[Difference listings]
..............................

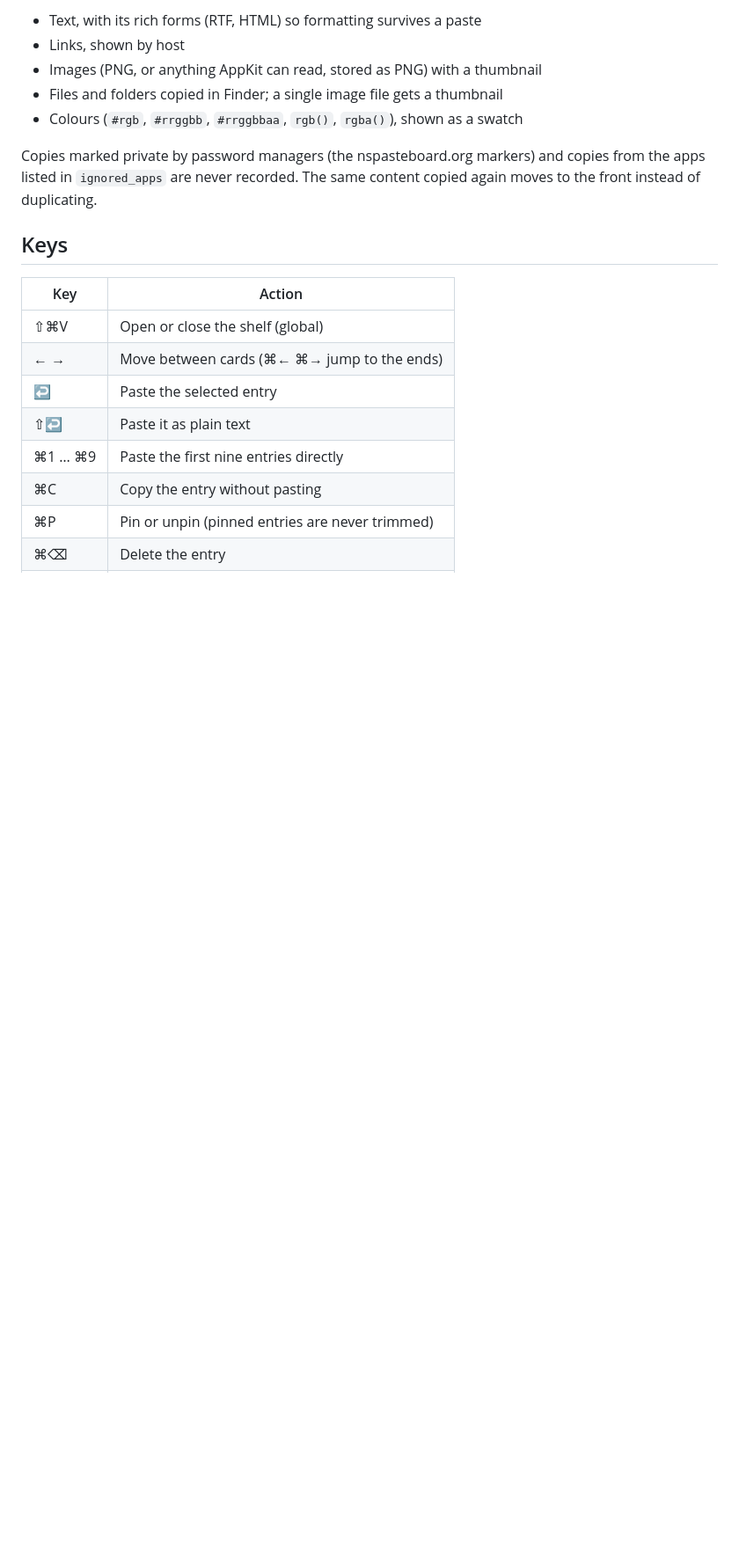
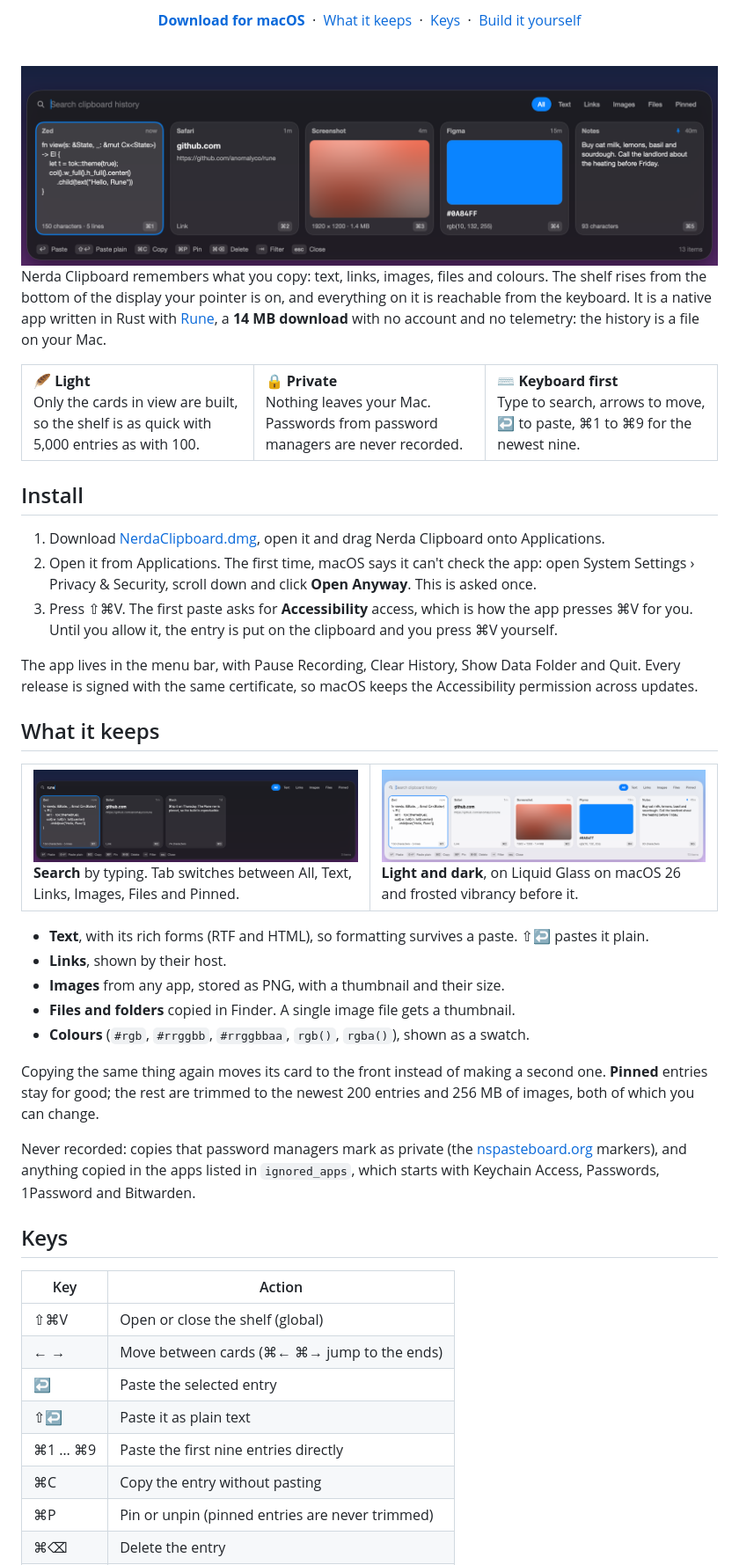
Before and after one commit to kamafozilov/nerda.clipboard, a Markdown page: README.md, the part around one of its changes. Shown at 88% size. GitHub-like rendering; pictures changed too: docs/images/search.png (added), docs/images/shelf-dark.png (added), docs/images/shelf-light.png (added); blank space fills up the shorter version.

```diff
--- a/README.md
+++ b/README.md
@@ -9,13 +18,56 @@ Built in Rust with [Rune](https://github.com/anomalyco/rune). Bundle id: `nerda.
 
-- Text, with its rich forms (RTF, HTML) so formatting survives a paste
-- Links, shown by host
-- Images (PNG, or anything AppKit can read, stored as PNG) with a thumbnail
-- Files and folders copied in Finder; a single image file gets a thumbnail
-- Colours (`#rgb`, `#rrggbb`, `#rrggbbaa`, `rgb()`, `rgba()`), shown as a swatch
+<p align="center">
+  <a href="https://github.com/kamafozilov/nerda.clipboard/releases/latest/download/NerdaClipboard.dmg"><strong>Download for macOS</strong></a>
+  &nbsp;·&nbsp;
+  <a href="#what-it-keeps">What it keeps</a>
+  &nbsp;·&nbsp;
+  <a href="#keys">Keys</a>
+  &nbsp;·&nbsp;
+  <a href="#build-it-yourself">Build it yourself</a>
+</p>
 
-Copies marked private by password managers (the nspasteboard.org markers) and copies from the
-apps listed in `ignored_apps` are never recorded. The same content copied again moves to the
-front instead of duplicating.
+<br>
+
+<img src="docs/images/shelf-dark.png" alt="The shelf: a search field, filters, and cards for a code snippet, a link, a screenshot, a colour and a pinned note">
+
+<br>
+
+Nerda Clipboard remembers what you copy: text, links, images, files and colours. The shelf rises from the bottom of the display your pointer is on, and everything on it is reachable from the keyboard. It is a native app written in Rust with [Rune](https://github.com/anomalyco/rune), a **14 MB download** with no account and no telemetry: the history is a file on your Mac.
+
+<table>
+  <tr>
+    <td width="33%" valign="top"><b>🪶 Light</b><br>Only the cards in view are built, so the shelf is as quick with 5,000 entries as with 100.</td>
+    <td width="33%" valign="top"><b>🔒 Private</b><br>Nothing leaves your Mac. Passwords from password managers are never recorded.</td>
+    <td width="33%" valign="top"><b>⌨️ Keyboard first</b><br>Type to search, arrows to move, ↩ to paste, ⌘1 to ⌘9 for the newest nine.</td>
+  </tr>
+</table>
+
+## Install
+
+1. Download [NerdaClipboard.dmg](https://github.com/kamafozilov/nerda.clipboard/releases/latest/download/NerdaClipboard.dmg), open it and drag Nerda Clipboard onto Applications.
+2. Open it from Applications. The first time, macOS says it can't check the app: open System Settings › Privacy & Security, scroll down and click **Open Anyway**. This is asked once.
+3. Press ⇧⌘V. The first paste asks for **Accessibility** access, which is how the app presses ⌘V for you. Until you allow it, the entry is put on the clipboard and you press ⌘V yourself.
+
+The app lives in the menu bar, with Pause Recording, Clear History, Show Data Folder and Quit. Every release is signed with the same certificate, so macOS keeps the Accessibility permission across updates.
+
+## What it keeps
+
+<table>
+  <tr>
+    <td width="50%"><img src="docs/images/search.png" alt="The shelf with a search typed in, showing only the matching cards"><br><b>Search</b> by typing. Tab switches between All, Text, Links, Images, Files and Pinned.</td>
+    <td width="50%"><img src="docs/images/shelf-light.png" alt="The shelf in light mode"><br><b>Light and dark</b>, on Liquid Glass on macOS 26 and frosted vibrancy before it.</td>
+  </tr>
+</table>
+
+- **Text**, with its rich forms (RTF and HTML), so formatting survives a paste. ⇧↩ pastes it plain.
+- **Links**, shown by their host.
+- **Images** from any app, stored as PNG, with a thumbnail and their size.
+- **Files and folders** copied in Finder. A single image file gets a thumbnail.
+- **Colours** (`#rgb`, `#rrggbb`, `#rrggbbaa`, `rgb()`, `rgba()`), shown as a swatch.
+
+Copying the same thing again moves its card to the front instead of making a second one. **Pinned** entries stay for good; the rest are trimmed to the newest 200 entries and 256 MB of images, both of which you can change.
+
+Never recorded: copies that password managers mark as private (the [nspasteboard.org](http://nspasteboard.org) markers), and anything copied in the apps listed in `ignored_apps`, which starts with Keychain Access, Passwords, 1Password and Bitwarden.
 
 ## Keys
 
```
Also changed, not shown: other parts of README.md (+39 -32 lines), 4 other files.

..............................

▶ _Work instruction_
Type out all the records verbatim, minus images.

▶ _Response_
Before and after one commit to kamafozilov/nerda.clipboard, a Markdown page: README.md, the part around one of its changes. Shown at 88% size. GitHub-like rendering; pictures changed too: docs/images/search.png (added), docs/images/shelf-dark.png (added), docs/images/shelf-light.png (added); blank space fills up the shorter version.

```diff
--- a/README.md
+++ b/README.md
@@ -9,13 +18,56 @@ Built in Rust with [Rune](https://github.com/anomalyco/rune). Bundle id: `nerda.
 
-- Text, with its rich forms (RTF, HTML) so formatting survives a paste
-- Links, shown by host
-- Images (PNG, or anything AppKit can read, stored as PNG) with a thumbnail
-- Files and folders copied in Finder; a single image file gets a thumbnail
-- Colours (`#rgb`, `#rrggbb`, `#rrggbbaa`, `rgb()`, `rgba()`), shown as a swatch
+<p align="center">
+  <a href="https://github.com/kamafozilov/nerda.clipboard/releases/latest/download/NerdaClipboard.dmg"><strong>Download for macOS</strong></a>
+  &nbsp;·&nbsp;
+  <a href="#what-it-keeps">What it keeps</a>
+  &nbsp;·&nbsp;
+  <a href="#keys">Keys</a>
+  &nbsp;·&nbsp;
+  <a href="#build-it-yourself">Build it yourself</a>
+</p>
 
-Copies marked private by password managers (the nspasteboard.org markers) and copies from the
-apps listed in `ignored_apps` are never recorded. The same content copied again moves to the
-front instead of duplicating.
+<br>
+
+<img src="docs/images/shelf-dark.png" alt="The shelf: a search field, filters, and cards for a code snippet, a link, a screenshot, a colour and a pinned note">
+
+<br>
+
+Nerda Clipboard remembers what you copy: text, links, images, files and colours. The shelf rises from the bottom of the display your pointer is on, and everything on it is reachable from the keyboard. It is a native app written in Rust with [Rune](https://github.com/anomalyco/rune), a **14 MB download** with no account and no telemetry: the history is a file on your Mac.
+
+<table>
+  <tr>
+    <td width="33%" valign="top"><b>🪶 Light</b><br>Only the cards in view are built, so the shelf is as quick with 5,000 entries as with 100.</td>
+    <td width="33%" valign="top"><b>🔒 Private</b><br>Nothing leaves your Mac. Passwords from password managers are never recorded.</td>
+    <td width="33%" valign="top"><b>⌨️ Keyboard first</b><br>Type to search, arrows to move, ↩ to paste, ⌘1 to ⌘9 for the newest nine.</td>
+  </tr>
+</table>
+
+## Install
+
+1. Download [NerdaClipboard.dmg](https://github.com/kamafozilov/nerda.clipboard/releases/latest/download/NerdaClipboard.dmg), open it and drag Nerda Clipboard onto Applications.
+2. Open it from Applications. The first time, macOS says it can't check the app: open System Settings › Privacy & Security, scroll down and click **Open Anyway**. This is asked once.
+3. Press ⇧⌘V. The first paste asks for **Accessibility** access, which is how the app presses ⌘V for you. Until you allow it, the entry is put on the clipboard and you press ⌘V yourself.
+
+The app lives in the menu bar, with Pause Recording, Clear History, Show Data Folder and Quit. Every release is signed with the same certificate, so macOS keeps the Accessibility permission across updates.
+
+## What it keeps
+
+<table>
+  <tr>
+    <td width="50%"><img src="docs/images/search.png" alt="The shelf with a search typed in, showing only the matching cards"><br><b>Search</b> by typing. Tab switches between All, Text, Links, Images, Files and Pinned.</td>
+    <td width="50%"><img src="docs/images/shelf-light.png" alt="The shelf in light mode"><br><b>Light and dark</b>, on Liquid Glass on macOS 26 and frosted vibrancy before it.</td>
+  </tr>
+</table>
+
+- **Text**, with its rich forms (RTF and HTML), so formatting survives a paste. ⇧↩ pastes it plain.
+- **Links**, shown by their host.
+- **Images** from any app, stored as PNG, with a thumbnail and their size.
+- **Files and folders** copied in Finder. A single image file gets a thumbnail.
+- **Colours** (`#rgb`, `#rrggbb`, `#rrggbbaa`, `rgb()`, `rgba()`), shown as a swatch.
+
+Copying the same thing again moves its card to the front instead of making a second one. **Pinned** entries stay for good; the rest are trimmed to the newest 200 entries and 256 MB of images, both of which you can change.
+
+Never recorded: copies that password managers mark as private (the [nspasteboard.org](http://nspasteboard.org) markers), and anything copied in the apps listed in `ignored_apps`, which starts with Keychain Access, Passwords, 1Password and Bitwarden.
 
 ## Keys
 
```
Also changed, not shown: other parts of README.md (+39 -32 lines), 4 other files.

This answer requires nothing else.